> What the exercise asks
Would you give the listing back word for word once its pictures are removed?

> Dataset entries

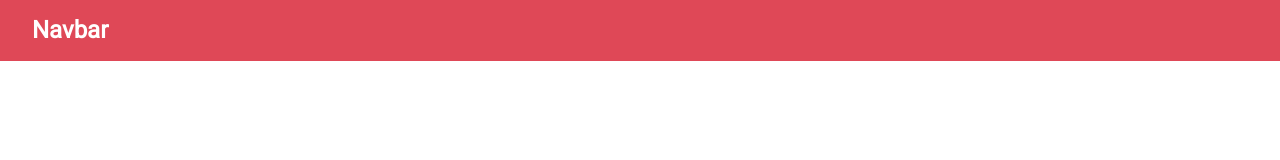
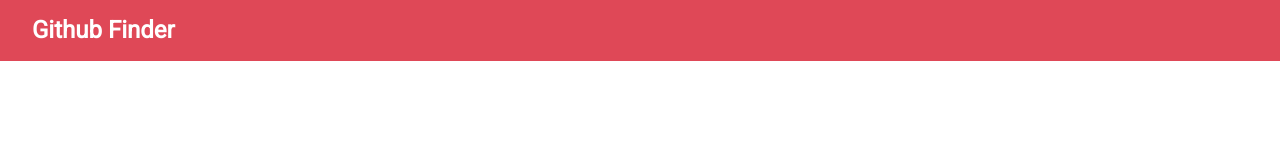
Before and after one commit to InPen/gitHubFinder, a React (Create React App) app: page / in a window 1280 px wide. Shown: the top 160 px of the page. Built offline with nearby package versions, Linux system fonts and the light colour scheme.

Commit message:
Example of how to use (State) 'static site' for our components

```diff
--- a/src/App.js
+++ b/src/App.js
@@ -7,10 +7,10 @@
 
   render() {
     return (
-    <div className='App'>
-      <Navbar title=""/>
-    </div>
-  );
+      <div className="App">
+        <Navbar title="Github Finder" icon="fab.fa-github" />
+      </div>
+    );
   }
 }
 
--- a/src/components/Navbar.js
+++ b/src/components/Navbar.js
@@ -1,15 +1,18 @@
 import React, { Component } from "react";
 
 export class Navbar extends Component {
+  static defaultProps = {
+    title: "Github Finder",
+    icon: "fab.fa-github"
+  };
   render() {
     return (
-        <nav className= "navbar bg-primary">
-
-            <h1>
-              <i className="fab.fa-github"/> Navbar
-            </h1>
-        </nav>
-    )
+      <nav className="navbar bg-primary">
+        <h1>
+          <i className={this.props.icon} /> {this.props.title}
+        </h1>
+      </nav>
+    );
   }
 }
 
```
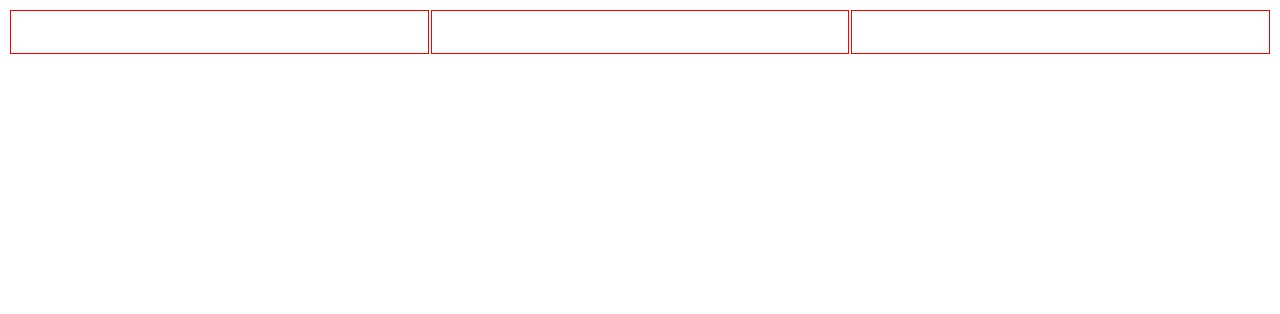
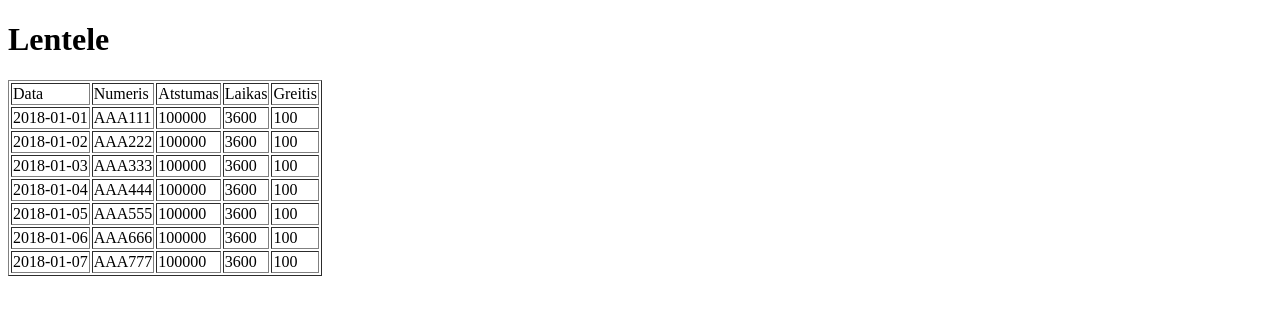
Before and after one commit to bmindaugas/14_JS_loops, a plain HTML site: page index.html in a window 1280 px wide. Drawn offline with Linux system fonts and the light colour scheme.

Commit message:
idetas pavizdys

```diff
--- a/index.html
+++ b/index.html
@@ -1,45 +1,58 @@
 <!DOCTYPE html>
-<html>
+<html lang="en">
 <head>
-    <meta charset="utf-8" />
-    <meta http-equiv="X-UA-Compatible" content="IE=edge">
-    <title>loops</title>
-    <meta name="viewport" content="width=device-width, initial-scale=1">
-    <link rel="stylesheet" type="text/css" media="screen" />
-    <script>
+    <meta charset="UTF-8">
+    <meta name="viewport" content="width=device-width, initial-scale=1.0">
+    <meta http-equiv="X-UA-Compatible" content="ie=edge">
+    <title>Document</title>
 
-        var auto1 = {
-            Data: ['2017-07-06 19:59:45'],
-            vn: ['LRS111'],
-            metrai: [100000],
-            sekundes: [3600],
-        }
-
-        document.getElementById('auto1').innerHTML = 5 + 6;
-        // console.log (automobilis.sekundes);
-
-
-    </script>
-    <style>td {border: solid red 1px; width: 33vw; height: 40px;}</style>
 </head>
 <body>
-    <table>
-        <thead></thead>
+    <h1>Lentele</h1>
+    <table border="1">
+        <thead>
+            <tr>
+                <td>Data</td>
+                <td>Numeris</td>
+                <td>Atstumas</td>
+                <td>Laikas</td>
+                <td>Greitis</td>
+            </tr>
+        </thead>
         <tbody>
-            <tr id="auto1">
-                <td></td>
-                <td></td>
-                <td></td>
-            </tr>
+
         </tbody>
     </table>
-    <!-- <script>
-            document.getElementById('auto1').innerHTML = 5 + 6;
-    </script> -->
 
+    <script>
+        var autos = [
+            ['2018-01-01', 'AAA111', 100000, 3600],
+            ['2018-01-02', 'AAA222', 100000, 3600],
+            ['2018-01-03', 'AAA333', 100000, 3600],
+            ['2018-01-04', 'AAA444', 100000, 3600],
+            ['2018-01-05', 'AAA555', 100000, 3600],
+            ['2018-01-06', 'AAA666', 100000, 3600],
+            ['2018-01-07', 'AAA777', 100000, 3600]
+        ];
+        var tekstas = '';
+        for (i = 0; i < autos.length; i++) {
+            if (!autos[i][3]) {
+                continue;
+            }
+            tekstas += '<tr>';
+
+            for (j = 0; j < autos[i].length; j++) {
+                tekstas += stulpelis(autos[i][j]);
+            }
+
+            tekstas += stulpelis(autos[i][2] / autos[i][3] * 3.6) + '</tr>';
+        }
+        document.querySelector('tbody').innerHTML = tekstas;
+
+        function stulpelis(reiksme) {
+            var td = '<td>' + reiksme + '</td>';
+            return td;
+        }
+    </script>
 </body>
 </html>
-
-<!-- kilometrai per valanda
-valstybiniai numeriai
-data -->
```
Also changed, not shown: a.html (added, +63 -0 lines).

> Response box
Before and after one commit to InPen/gitHubFinder, a React (Create React App) app: page / in a window 1280 px wide. Shown: the top 160 px of the page. Built offline with nearby package versions, Linux system fonts and the light colour scheme.

Commit message:
Example of how to use (State) 'static site' for our components

```diff
--- a/src/App.js
+++ b/src/App.js
@@ -7,10 +7,10 @@
 
   render() {
     return (
-    <div className='App'>
-      <Navbar title=""/>
-    </div>
-  );
+      <div className="App">
+        <Navbar title="Github Finder" icon="fab.fa-github" />
+      </div>
+    );
   }
 }
 
--- a/src/components/Navbar.js
+++ b/src/components/Navbar.js
@@ -1,15 +1,18 @@
 import React, { Component } from "react";
 
 export class Navbar extends Component {
+  static defaultProps = {
+    title: "Github Finder",
+    icon: "fab.fa-github"
+  };
   render() {
     return (
-        <nav className= "navbar bg-primary">
-
-            <h1>
-              <i className="fab.fa-github"/> Navbar
-            </h1>
-        </nav>
-    )
+      <nav className="navbar bg-primary">
+        <h1>
+          <i className={this.props.icon} /> {this.props.title}
+        </h1>
+      </nav>
+    );
   }
 }
 
```
Before and after one commit to bmindaugas/14_JS_loops, a plain HTML site: page index.html in a window 1280 px wide. Drawn offline with Linux system fonts and the light colour scheme.

Commit message:
idetas pavizdys

```diff
--- a/index.html
+++ b/index.html
@@ -1,45 +1,58 @@
 <!DOCTYPE html>
-<html>
+<html lang="en">
 <head>
-    <meta charset="utf-8" />
-    <meta http-equiv="X-UA-Compatible" content="IE=edge">
-    <title>loops</title>
-    <meta name="viewport" content="width=device-width, initial-scale=1">
-    <link rel="stylesheet" type="text/css" media="screen" />
-    <script>
+    <meta charset="UTF-8">
+    <meta name="viewport" content="width=device-width, initial-scale=1.0">
+    <meta http-equiv="X-UA-Compatible" content="ie=edge">
+    <title>Document</title>
 
-        var auto1 = {
-            Data: ['2017-07-06 19:59:45'],
-            vn: ['LRS111'],
-            metrai: [100000],
-            sekundes: [3600],
-        }
-
-        document.getElementById('auto1').innerHTML = 5 + 6;
-        // console.log (automobilis.sekundes);
-
-
-    </script>
-    <style>td {border: solid red 1px; width: 33vw; height: 40px;}</style>
 </head>
 <body>
-    <table>
-        <thead></thead>
+    <h1>Lentele</h1>
+    <table border="1">
+        <thead>
+            <tr>
+                <td>Data</td>
+                <td>Numeris</td>
+                <td>Atstumas</td>
+                <td>Laikas</td>
+                <td>Greitis</td>
+            </tr>
+        </thead>
         <tbody>
-            <tr id="auto1">
-                <td></td>
-                <td></td>
-                <td></td>
-            </tr>
+
         </tbody>
     </table>
-    <!-- <script>
-            document.getElementById('auto1').innerHTML = 5 + 6;
-    </script> -->
 
+    <script>
+        var autos = [
+            ['2018-01-01', 'AAA111', 100000, 3600],
+            ['2018-01-02', 'AAA222', 100000, 3600],
+            ['2018-01-03', 'AAA333', 100000, 3600],
+            ['2018-01-04', 'AAA444', 100000, 3600],
+            ['2018-01-05', 'AAA555', 100000, 3600],
+            ['2018-01-06', 'AAA666', 100000, 3600],
+            ['2018-01-07', 'AAA777', 100000, 3600]
+        ];
+        var tekstas = '';
+        for (i = 0; i < autos.length; i++) {
+            if (!autos[i][3]) {
+                continue;
+            }
+            tekstas += '<tr>';
+
+            for (j = 0; j < autos[i].length; j++) {
+                tekstas += stulpelis(autos[i][j]);
+            }
+
+            tekstas += stulpelis(autos[i][2] / autos[i][3] * 3.6) + '</tr>';
+        }
+        document.querySelector('tbody').innerHTML = tekstas;
+
+        function stulpelis(reiksme) {
+            var td = '<td>' + reiksme + '</td>';
+            return td;
+        }
+    </script>
 </body>
 </html>
-
-<!-- kilometrai per valanda
-valstybiniai numeriai
-data -->
```
Also changed, not shown: a.html (added, +63 -0 lines).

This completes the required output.